The researchers examined sleep patterns and blood sugar (glucose) of 789 men and women, average age 63, enrolled in the Jackson Heart Study, the largest study of cardiovascular disease in black Americans.
One-quarter of participants had type 2 diabetes; 20% were taking diabetes medications; and 57% had been diagnosed with obstructive sleep apnea but were not being treated for it.
Those with severe apnea had 14% higher fasting blood glucose levels than those without sleep apnea, the findings showed. Severe sleep apnea was also associated with higher HbA1c levels. HbA1C is a measure of average blood sugar control over two to three months.
The link between apnea and high blood sugar was stronger in men than in women, the study found.
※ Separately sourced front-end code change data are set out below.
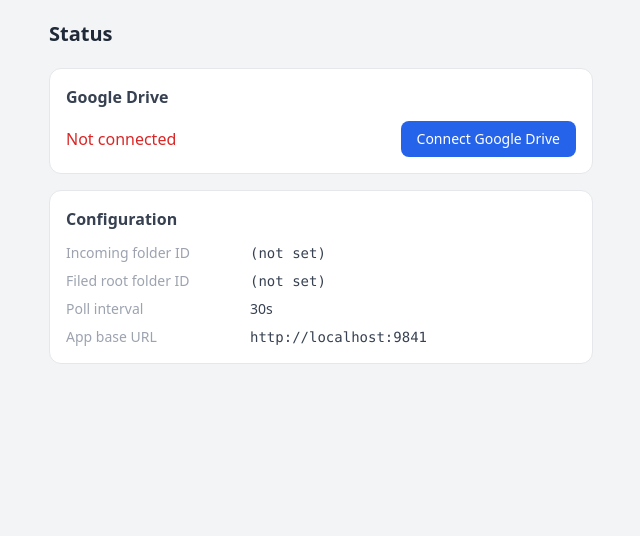
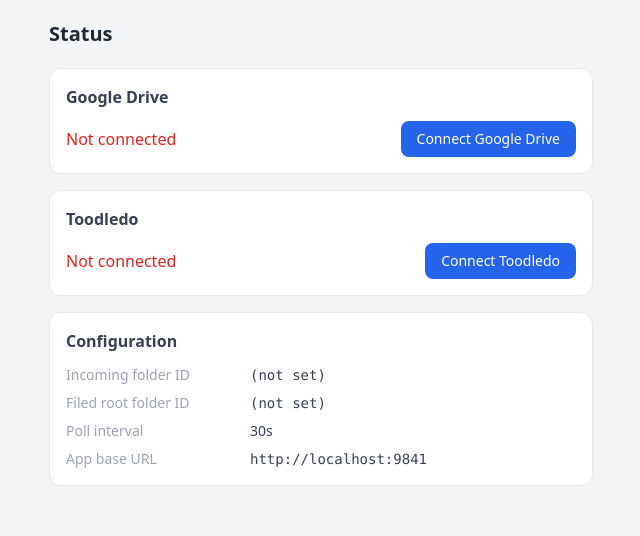
Before and after one commit to robcmorgan/scanny, a FastAPI app: page /status in a window 1280 px wide. Shown: the top 536 px of the page, without its empty margins (319-959 px from the left). Run offline with FastAPI, Linux system fonts and the light colour scheme; some libraries are stand-ins or nearby versions.

Commit message:
Create 2Do tasks via Toodledo API instead of the Mac/AppleScript relay
Replaces the old flow (Scanny writes a JSON file to a Drive folder, a
launchd agent on a Mac polls it and runs AppleScript against 2Do) with
a direct server-side integration: Scanny now talks to Toodledo's REST
API, and 2Do picks the tasks up on its own sync. No Mac needs to be
running.

- services/toodledo.py: OAuth2 flow (authorize/callback/refresh), task
  creation, and folder lookup/creation (2Do maps Toodledo folders to
  its own Lists, used to route tasks to "go with Rob incoming" /
  "Beccy incoming").
- New routes: /toodledo/auth, /toodledo/callback, /toodledo/test-task.
- /status now shows Toodledo connection state with a test-task button.
- _queue_2do_task rewritten to call the Toodledo service instead of
  uploading a JSON file to Drive; drive_tasks_folder_id setting removed
  since it's no longer used.

Co-Authored-By: Claude Sonnet 5 <noreply@anthropic.com>

```diff
--- a/app/config.py
+++ b/app/config.py
@@ -11,7 +11,9 @@ class Settings(BaseSettings):
     poll_interval_seconds: int = 30
     app_base_url: str = "http://localhost:9841"
     drive_import_folder_id: str = ""
-    drive_tasks_folder_id: str = ""   # Drive folder ID for 2Do task queue files
+    toodledo_client_id: str = ""
+    toodledo_client_secret: str = ""
+    toodledo_token_file: str = "../data/toodledo_token.json"
 
     class Config:
         env_file = "../.env"
--- a/app/main.py
+++ b/app/main.py
@@ -18,6 +18,7 @@ from models import Group, Subgroup, PendingScan, Document
 from config import settings
 from services.drive import get_flow, save_credentials_from_flow, get_credentials, get_drive_service
 from services.watcher import start_scheduler, stop_scheduler
+import services.toodledo as toodledo
 
 
 THUMB_CACHE = Path(__file__).parent.parent / "data" / "thumbnails"
@@ -141,46 +142,7 @@ def _chip_color(key: str) -> str:
         h = (h * 31 + ord(c)) & 0x7FFFFFFF
     return _CHIP_PALETTE[h % len(_CHIP_PALETTE)]
 
-_TW_HEX = {
-    "blue":    {100:"#dbeafe",200:"#bfdbfe",300:"#93c5fd",400:"#60a5fa"},
-    "orange":  {100:"#ffedd5",200:"#fed7aa",300:"#fdba74",400:"#fb923c"},
-    "green":   {100:"#dcfce7",200:"#bbf7d0",300:"#86efac",400:"#4ade80"},
-    "fuchsia": {100:"#fdf4ff",200:"#fae8ff",300:"#f0abfc",400:"#e879f9"},
-    "amber":   {100:"#fef3c7",200:"#fde68a",300:"#fcd34d",400:"#fbbf24"},
-    "sky":     {100:"#e0f2fe",200:"#bae6fd",300:"#7dd3fc",400:"#38bdf8"},
-    "red":     {100:"#fee2e2",200:"#fecaca",300:"#fca5a5",400:"#f87171"},
-    "lime":    {100:"#f7fee7",200:"#d9f99d",300:"#bef264",400:"#a3e635"},
-    "violet":  {100:"#ede9fe",200:"#ddd6fe",300:"#c4b5fd",400:"#a78bfa"},
-    "yellow":  {100:"#fef9c3",200:"#fef08a",300:"#fde047",400:"#facc15"},
-    "teal":    {100:"#ccfbf1",200:"#99f6e4",300:"#5eead4",400:"#2dd4bf"},
-    "pink":    {100:"#fce7f3",200:"#fbcfe8",300:"#f9a8d4",400:"#f472b6"},
-    "rose":    {100:"#ffe4e6",200:"#fecdd3",300:"#fda4af",400:"#fb7185"},
-    "emerald": {100:"#d1fae5",200:"#a7f3d0",300:"#6ee7b7",400:"#34d399"},
-    "cyan":    {100:"#cffafe",200:"#a5f3fc",300:"#67e8f9",400:"#22d3ee"},
-    "indigo":  {100:"#e0e7ff",200:"#c7d2fe",300:"#a5b4fc",400:"#818cf8"},
-    "purple":  {100:"#f3e8ff",200:"#e9d5ff",300:"#d8b4fe",400:"#c084fc"},
-}
-
-def _chip_color_hex(key: str) -> str:
-    bg = _chip_color(key).split()[0]          # "bg-violet-300"
-    parts = bg.split("-")
-    hue = "-".join(parts[1:-1])               # "violet"
-    shade = int(parts[-1])                    # 300
-    return _TW_HEX.get(hue, {}).get(shade, "#e5e7eb")
-
-def _button_band_style(group_key: str, sub_key: str) -> str:
-    band = _chip_color_hex(group_key)
-    bg   = _chip_color_hex(sub_key)
-    return (
-        f"background:linear-gradient(to right,"
-        f"{band} 1rem,"
-        f"rgba(0,0,0,0.2) 1rem,rgba(0,0,0,0.2) calc(1rem + 2px),"
-        f"{bg} calc(1rem + 2px))"
-    )
-
 templates.env.globals["chip_color"] = _chip_color
-templates.env.globals["chip_color_hex"] = _chip_color_hex
-templates.env.globals["button_band_style"] = _button_band_style
 
 
 def _is_default_name(doc, subgroup=None) -> bool:
@@ -223,6 +185,35 @@ async def drive_callback(code: str):
     flow = get_flow()
     save_credentials_from_flow(flow, code)
     return RedirectResponse("/")
+
+
+# ---------------------------------------------------------------------------
+# Toodledo OAuth
+# ---------------------------------------------------------------------------
+
+@app.get("/toodledo/auth")
+async def toodledo_auth():
+    return RedirectResponse(toodledo.get_authorize_url(state="scanny"))
+
+
+@app.get("/toodledo/callback")
+async def toodledo_callback(code: str):
+    await asyncio.to_thread(toodledo.exchange_code, code)
+    return RedirectResponse("/status")
+
+
+@app.post("/toodledo/test-task", response_class=HTMLResponse)
+async def toodledo_test_task():
+    import json as _json
+    try:
+        result = await asyncio.to_thread(
+            toodledo.create_task,
+            "Scanny test task",
+            f"Test task from Scanny.\n{settings.app_base_url}/",
+        )
+        return _json.dumps(result, indent=2)
+    except Exception as e:
+        return f"Error: {e}"
 
 
 # ---------------------------------------------------------------------------
@@ -1976,34 +1967,16 @@ async def document_delete_from_drive(document_id: int, db: AsyncSession = Depend
 # ---------------------------------------------------------------------------
 
 async def _queue_2do_task(doc_id: int, title: str, category: str, assignee: str, scan_date: str = ""):
-    """Write a task JSON file to the Drive tasks folder for the Mac sync agent to pick up."""
-    if not settings.drive_tasks_folder_id:
+    """Create a Toodledo task for the given assignee, synced into 2Do."""
+    if not toodledo.is_connected():
         return
-    import json as _json
-    from googleapiclient.http import MediaInMemoryUpload
-
-    list_name = "go with Rob incoming" if assignee == "rob" else "Beccy incoming"
+    folder_name = "go with Rob incoming" if assignee == "rob" else "Beccy incoming"
     note_lines = [l for l in [category, f"{settings.app_base_url}/document/{doc_id}", f"Scanned {scan_date}" if scan_date else ""] if l]
-    task = {"title": title, "note": "\n".join(note_lines), "list": list_name, "doc_id": doc_id}
-    filename = f"scanny_{assignee}_{doc_id}.json"
-    content = _json.dumps(task, indent=2).encode()
-
-    def _upload():
-        svc = get_drive_service()
-        existing = svc.files().list(
-            q=f"name='{filename}' and '{settings.drive_tasks_folder_id}' in parents and trashed=false",
-            fields="files(id)",
-        ).execute().get("files", [])
-        for f in existing:
-            svc.files().delete(fileId=f["id"]).execute()
-        svc.files().create(
-            body={"name": filename, "parents": [settings.drive_tasks_folder_id]},
-            media_body=MediaInMemoryUpload(content, mimetype="application/json"),
-            fields="id",
-        ).execute()
+    note = "\n".join(note_lines)
 
     try:
-        await asyncio.to_thread(_upload)
+        folder_id = await asyncio.to_thread(toodledo.get_or_create_folder, folder_name)
+        await asyncio.to_thread(toodledo.create_task, title, note, folder_id)
     except Exception as e:
         print(f"[2Do queue] doc={doc_id} assignee={assignee}: {e}")
 
@@ -2558,5 +2531,6 @@ async def status(request: Request):
     return templates.TemplateResponse("status.html", {
         "request": request,
         "drive_authed": get_credentials() is not None,
+        "toodledo_authed": toodledo.is_connected(),
         "settings": settings,
     })
--- /dev/null
+++ b/app/services/toodledo.py
@@ -0,0 +1,146 @@
+import os
+import time
+import json as _json
+from typing import Optional
+from urllib.parse import urlencode
+
+import httpx
+
+from config import settings
+
+AUTH_URL = "https://api.toodledo.com/3/account/authorize.php"
+TOKEN_URL = "https://api.toodledo.com/3/account/token.php"
+TASKS_ADD_URL = "https://api.toodledo.com/3/tasks/add.php"
+FOLDERS_GET_URL = "https://api.toodledo.com/3/folders/get.php"
+FOLDERS_ADD_URL = "https://api.toodledo.com/3/folders/add.php"
+SCOPE = "basic tasks write"
+
+_folder_cache: dict[str, int] = {}
+
+
+def get_authorize_url(state: str) -> str:
+    params = {
+        "response_type": "code",
+        "client_id": settings.toodledo_client_id,
+        "state": state,
+        "scope": SCOPE,
+    }
+    return f"{AUTH_URL}?{urlencode(params)}"
+
+
+def _save_token(data: dict) -> None:
+    data = dict(data)
+    data["obtained_at"] = time.time()
+    os.makedirs(os.path.dirname(settings.toodledo_token_file), exist_ok=True)
+    with open(settings.toodledo_token_file, "w") as f:
+        _json.dump(data, f)
+
+
+def _load_token() -> Optional[dict]:
+    if not os.path.exists(settings.toodledo_token_file):
+        return None
+    with open(settings.toodledo_token_file) as f:
+        return _json.load(f)
+
+
+def exchange_code(code: str) -> dict:
+    resp = httpx.post(
+        TOKEN_URL,
+        data={
+            "grant_type": "authorization_code",
+            "code": code,
+            "redirect_uri": f"{settings.app_base_url}/toodledo/callback",
+        },
+        auth=(settings.toodledo_client_id, settings.toodledo_client_secret),
+        timeout=15,
+    )
+    resp.raise_for_status()
+    data = resp.json()
+    _save_token(data)
+    return data
+
+
+def _refresh(token: dict) -> dict:
+    resp = httpx.post(
+        TOKEN_URL,
+        data={"grant_type": "refresh_token", "refresh_token": token["refresh_token"]},
+        auth=(settings.toodledo_client_id, settings.toodledo_client_secret),
+        timeout=15,
+    )
+    resp.raise_for_status()
+    data = resp.json()
+    _save_token(data)
+    return data
+
+
+def get_access_token() -> Optional[str]:
+    """Return a valid access token, transparently refreshing if it's expired.
+
+    A refresh_token can only be used once (Toodledo invalidates it on use), so
+    every refresh must persist the new refresh_token it comes back with.
+    """
+    token = _load_token()
+    if not token:
+        return None
+    expires_in = token.get("expires_in", 3600)
+    obtained_at = token.get("obtained_at", 0)
+    if time.time() > obtained_at + expires_in - 60:
+        try:
+            token = _refresh(token)
+        except Exception:
+            return None
+    return token.get("access_token")
+
+
+def is_connected() -> bool:
+    return get_access_token() is not None
+
+
+def get_or_create_folder(name: str) -> int:
+    """Return the id of a Toodledo folder by name, creating it if it doesn't exist yet.
+
+    2Do maps Toodledo folders to its own Lists, so this is how a task ends up
+    filed under e.g. "go with Rob incoming" instead of the default list.
+    """
+    if name in _folder_cache:
+        return _folder_cache[name]
+    access_token = get_access_token()
+    if not access_token:
+        raise ValueError("Not authenticated with Toodledo")
+
+    resp = httpx.get(FOLDERS_GET_URL, params={"access_token": access_token}, timeout=15)
+    resp.raise_for_status()
+    folders = resp.json()
+    if isinstance(folders, list):
+        for f in folders:
+            _folder_cache[f["name"]] = f["id"]
+    if name in _folder_cache:
+        return _folder_cache[name]
+
+    resp = httpx.post(FOLDERS_ADD_URL, data={"access_token": access_token, "name": name}, timeout=15)
+    resp.raise_for_status()
+    result = resp.json()
+    if isinstance(result, dict) and "errorDesc" in result:
+        raise ValueError(f"Toodledo error: {result['errorDesc']}")
+    folder_id = result[0]["id"]
+    _folder_cache[name] = folder_id
+    return folder_id
+
+
+def create_task(title: str, note: str = "", folder_id: Optional[int] = None) -> dict:
+    access_token = get_access_token()
+    if not access_token:
+        raise ValueError("Not authenticated with Toodledo")
+    task = {"title": title, "note": note}
+    if folder_id is not None:
+        task["folder"] = folder_id
+    resp = httpx.post(
+        TASKS_ADD_URL,
+        data={"access_token": access_token, "tasks": _json.dumps([task])},
+        timeout=15,
+    )
+    resp.raise_for_status()
+    result = resp.json()
+    if isinstance(result, dict) and "errorDesc" in result:
+        raise ValueError(f"Toodledo error: {result['errorDesc']}")
+    return result
--- a/app/templates/status.html
+++ b/app/templates/status.html
@@ -17,6 +17,31 @@
   <div class="flex items-center justify-between">
     <span class="text-red-600 font-medium">Not connected</span>
     <a href="/drive/auth" class="bg-blue-600 text-white px-4 py-2 rounded-lg text-sm font-medium">Connect Google Drive</a>
+  </div>
+  {% endif %}
+</div>
+
+<div class="bg-white border border-gray-200 rounded-xl p-4 mb-4">
+  <h2 class="font-semibold text-gray-700 mb-3">Toodledo</h2>
+  {% if toodledo_authed %}
+  <div class="flex items-center justify-between">
+    <div class="flex items-center gap-2 text-green-700 font-medium">
+      <svg class="w-5 h-5" fill="currentColor" viewBox="0 0 20 20">
+        <path fill-rule="evenodd" d="M10 18a8 8 0 100-16 8 8 0 000 16zm3.707-9.293a1 1 0 00-1.414-1.414L9 10.586 7.707 9.293a1 1 0 00-1.414 1.414l2 2a1 1 0 001.414 0l4-4z" clip-rule="evenodd"/>
+      </svg>
+      Connected
+    </div>
+    <button
+      hx-post="/toodledo/test-task"
+      hx-target="#toodledo-test-result"
+      hx-swap="innerHTML"
+      class="bg-gray-100 text-gray-700 px-4 py-2 rounded-lg text-sm font-medium active:opacity-70">Send test task</button>
+  </div>
+  <pre id="toodledo-test-result" class="mt-2 text-xs text-gray-500 whitespace-pre-wrap break-all"></pre>
+  {% else %}
+  <div class="flex items-center justify-between">
+    <span class="text-red-600 font-medium">Not connected</span>
+    <a href="/toodledo/auth" class="bg-blue-600 text-white px-4 py-2 rounded-lg text-sm font-medium">Connect Toodledo</a>
   </div>
   {% endif %}
 </div>
```
Also changed, not shown: CLAUDE.md (+5 -0 lines), 2 other files.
Black men with severe sleep apnea had 10% higher fasting blood glucose levels than black women with severe apnea.
Other types of sleep problems -- including sleep fragmentation and variability in sleep duration -- were also associated with higher blood glucose levels, and the link was strongest in those with diabetes, according to the study published online April 28 in the Journal of the American Heart Association.
The findings suggest that better sleep may help prevent and manage type 2 diabetes in black Americans, whose risk for the disease is higher than that of other groups. However, the study only found an association and could not prove cause and effect.
The researchers concluded that it's important to screen black Americans for sleep apnea.
"The study underscores the importance of developing interventions to promote regular sleep schedules, particularly in those with diabetes," said lead author Dr. Yuichiro Yano, an assistant professor of family medicine and community health at Duke University in Durham, N.C.
The study "also reaffirms the need to improve the screening and diagnosis of sleep apnea, both in African Americans and other groups," Yano said in a news release from the U.S. National Heart, Lung, and Blood Institute.
The American Sleep Apnea Association has more on sleep apnea.
SOURCE: U.S. National Heart, Lung, and Blood Institute, news release, April 28, 2020